Exercise aim
All records below must be written out exactly, with the pictures excluded.

▼

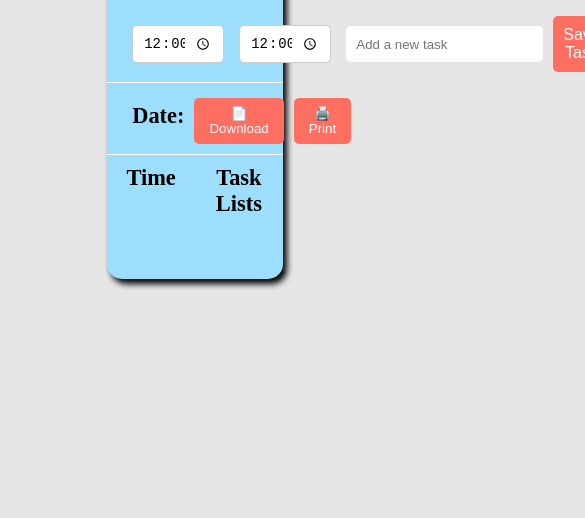
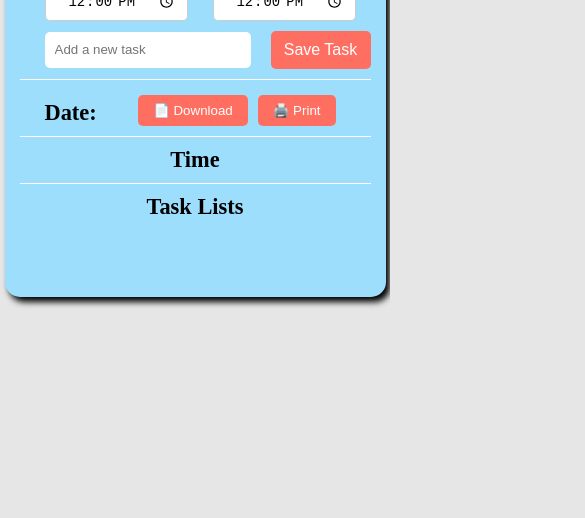
Before and after one commit to developerOfIndia/Routine-Tracker, a plain HTML site: page index.html in a window 390 px wide. Shown: the part 326-844 px from the top of the page, 585 px wide, since content can reach past the window. Drawn offline with Linux system fonts and the light colour scheme.

Commit message:
made UI responsive

```diff
--- a/index.html
+++ b/index.html
@@ -7,7 +7,6 @@
     <title>Routine Tracker</title>
 </head>
 <body>
-    <script src="script.js"></script>
     <div class="container">
         <div class="header">Routine Tracker</div>
     <div class="addTask">
@@ -29,5 +28,6 @@
     </div>
     <ul class="task-List" id="taskList"></ul>
     </div>
+    <script src="script.js"></script>
 </body>
 </html>
--- a/style.css
+++ b/style.css
@@ -1,21 +1,23 @@
-body{
+body {
   margin: 0%;
   padding: 0%;
   display: flex;
   justify-content: center;
   height: 100vh;
-    background-color: rgb(230,230, 230);
+  background-color: rgb(230, 230, 230);
   align-items: center;
 }
-   .container{
+.container {
   border: none;
   border-radius: 15px;
-       background-color: rgb(156,222,252);
+  background-color: rgb(156, 222, 252);
   height: auto;
-       width: 45vw;
+  width: 90%;
+  max-width: 600px;
   box-shadow: 4px 5px 6px;
+  padding: 15px;
 }
-   .header{
+.header {
   font-size: 1.7em;
   font-weight: 900;
   text-align: center;
@@ -28,21 +30,20 @@ body{
   font-weight: 900;
   display: flex;
   width: 100%;
-       border-top:0.5px solid white;
+  border-top: 0.5px solid white;
 }
-   .btn-row{
+.btn-row {
   display: flex;
   margin-top: 15px;
   align-items: center;
   justify-content: flex-start;
   margin-right: 35px;
 }
-   .date-col{
+.date-col {
   flex: 1;
   padding-top: 10px;
-       /* text-align: center; */
   margin-left: 25px;
-       margin-top:10px;
+  margin-top: 10px;
 }
 .row {
   font-size: 1.4em;
@@ -55,8 +56,8 @@ body{
   flex: 1; /* Equal width for both columns */
   padding-top: 10px;
   text-align: center;
-       border-top:0.5px solid white;
-       margin-top:10px;
+  border-top: 0.5px solid white;
+  margin-top: 10px;
 }
 .timePicker {
   font-size: 1.07em;
@@ -66,50 +67,57 @@ body{
   text-align: center;
   border-radius: 5px;
   border: 1px solid #ccc;
+  flex: 1;
+  min-width: 80px;
 }
-   .addTask{
+.addTask {
   display: flex;
   align-items: center;
   justify-content: flex-start;
   margin-left: 25px;
   margin-bottom: 10px;
+  flex-wrap: wrap;
+  gap: 10px;
 }
-   input{
+input {
   padding: 10px;
   border-radius: 5px;
   width: 290px;
-       height:16px;
-       border:none;
+  height: 16px;
+  border: none;
+  flex: 1;
+  min-width: 80px;
 }
-   button:hover{
+button:hover {
   /*border: 1px solid black;*/
   box-shadow: 2px 2px 2px;
   transform: scale(1.05);
 }
-   #btnAddTask{
+#btnAddTask {
   border-radius: 5px;
-       color:white;
+  color: white;
   font-size: 1em;
-       background-color: #FF6F61;
+  background-color: #ff6f61;
   padding: 10px;
   margin-left: 10px;
   border: none;
+  min-width: 100px;
 }
 #btnPrint, #btnDownload {
   border-radius: 5px;
   color: white;
-       background-color: #FF6F61;
+  background-color: #ff6f61;
   padding: 8px 15px; /* Increased padding to prevent size shift */
   margin-left: 10px;
   border: none;
   cursor: pointer;
   transition: transform 0.2s ease, background-color 0.2s ease; /* Smooth transition */
 }
-   ul{
+ul {
   list-style: none;
   padding: 15px;
 }
-   li{
+li {
   display: grid;
   grid-template-columns: 1fr 2fr auto; /* Creates two equal columns */
   align-items: center;
@@ -127,7 +135,7 @@ body{
   text-align: center;
 }
 .delete-btn {
-    background-color: #FF6F61;
+  background-color: #ff6f61;
   color: white;
   border: none;
   padding: 8px 12px;
@@ -139,3 +147,22 @@ body{
   background-color: #e65b50;
   transform: scale(1.05);
 }
+@media (max-width: 768px) {
+  .row {
+    display: block;
+    text-align: center;
+  }
+
+  .task-List li {
+    display: flex;
+    flex-direction: column;
+    align-items: center;
+    text-align: center;
+    padding: 10px;
+  }
+
+  .delete-btn {
+    width: 100%;
+    margin-top: 5px;
+  }
+}
```
Lines whose indentation alone changed are shown as unchanged.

▲

Exercise result
Before and after one commit to developerOfIndia/Routine-Tracker, a plain HTML site: page index.html in a window 390 px wide. Shown: the part 326-844 px from the top of the page, 585 px wide, since content can reach past the window. Drawn offline with Linux system fonts and the light colour scheme.

Commit message:
made UI responsive

```diff
--- a/index.html
+++ b/index.html
@@ -7,7 +7,6 @@
     <title>Routine Tracker</title>
 </head>
 <body>
-    <script src="script.js"></script>
     <div class="container">
         <div class="header">Routine Tracker</div>
     <div class="addTask">
@@ -29,5 +28,6 @@
     </div>
     <ul class="task-List" id="taskList"></ul>
     </div>
+    <script src="script.js"></script>
 </body>
 </html>
--- a/style.css
+++ b/style.css
@@ -1,21 +1,23 @@
-body{
+body {
   margin: 0%;
   padding: 0%;
   display: flex;
   justify-content: center;
   height: 100vh;
-    background-color: rgb(230,230, 230);
+  background-color: rgb(230, 230, 230);
   align-items: center;
 }
-   .container{
+.container {
   border: none;
   border-radius: 15px;
-       background-color: rgb(156,222,252);
+  background-color: rgb(156, 222, 252);
   height: auto;
-       width: 45vw;
+  width: 90%;
+  max-width: 600px;
   box-shadow: 4px 5px 6px;
+  padding: 15px;
 }
-   .header{
+.header {
   font-size: 1.7em;
   font-weight: 900;
   text-align: center;
@@ -28,21 +30,20 @@ body{
   font-weight: 900;
   display: flex;
   width: 100%;
-       border-top:0.5px solid white;
+  border-top: 0.5px solid white;
 }
-   .btn-row{
+.btn-row {
   display: flex;
   margin-top: 15px;
   align-items: center;
   justify-content: flex-start;
   margin-right: 35px;
 }
-   .date-col{
+.date-col {
   flex: 1;
   padding-top: 10px;
-       /* text-align: center; */
   margin-left: 25px;
-       margin-top:10px;
+  margin-top: 10px;
 }
 .row {
   font-size: 1.4em;
@@ -55,8 +56,8 @@ body{
   flex: 1; /* Equal width for both columns */
   padding-top: 10px;
   text-align: center;
-       border-top:0.5px solid white;
-       margin-top:10px;
+  border-top: 0.5px solid white;
+  margin-top: 10px;
 }
 .timePicker {
   font-size: 1.07em;
@@ -66,50 +67,57 @@ body{
   text-align: center;
   border-radius: 5px;
   border: 1px solid #ccc;
+  flex: 1;
+  min-width: 80px;
 }
-   .addTask{
+.addTask {
   display: flex;
   align-items: center;
   justify-content: flex-start;
   margin-left: 25px;
   margin-bottom: 10px;
+  flex-wrap: wrap;
+  gap: 10px;
 }
-   input{
+input {
   padding: 10px;
   border-radius: 5px;
   width: 290px;
-       height:16px;
-       border:none;
+  height: 16px;
+  border: none;
+  flex: 1;
+  min-width: 80px;
 }
-   button:hover{
+button:hover {
   /*border: 1px solid black;*/
   box-shadow: 2px 2px 2px;
   transform: scale(1.05);
 }
-   #btnAddTask{
+#btnAddTask {
   border-radius: 5px;
-       color:white;
+  color: white;
   font-size: 1em;
-       background-color: #FF6F61;
+  background-color: #ff6f61;
   padding: 10px;
   margin-left: 10px;
   border: none;
+  min-width: 100px;
 }
 #btnPrint, #btnDownload {
   border-radius: 5px;
   color: white;
-       background-color: #FF6F61;
+  background-color: #ff6f61;
   padding: 8px 15px; /* Increased padding to prevent size shift */
   margin-left: 10px;
   border: none;
   cursor: pointer;
   transition: transform 0.2s ease, background-color 0.2s ease; /* Smooth transition */
 }
-   ul{
+ul {
   list-style: none;
   padding: 15px;
 }
-   li{
+li {
   display: grid;
   grid-template-columns: 1fr 2fr auto; /* Creates two equal columns */
   align-items: center;
@@ -127,7 +135,7 @@ body{
   text-align: center;
 }
 .delete-btn {
-    background-color: #FF6F61;
+  background-color: #ff6f61;
   color: white;
   border: none;
   padding: 8px 12px;
@@ -139,3 +147,22 @@ body{
   background-color: #e65b50;
   transform: scale(1.05);
 }
+@media (max-width: 768px) {
+  .row {
+    display: block;
+    text-align: center;
+  }
+
+  .task-List li {
+    display: flex;
+    flex-direction: column;
+    align-items: center;
+    text-align: center;
+    padding: 10px;
+  }
+
+  .delete-btn {
+    width: 100%;
+    margin-top: 5px;
+  }
+}
```
Lines whose indentation alone changed are shown as unchanged.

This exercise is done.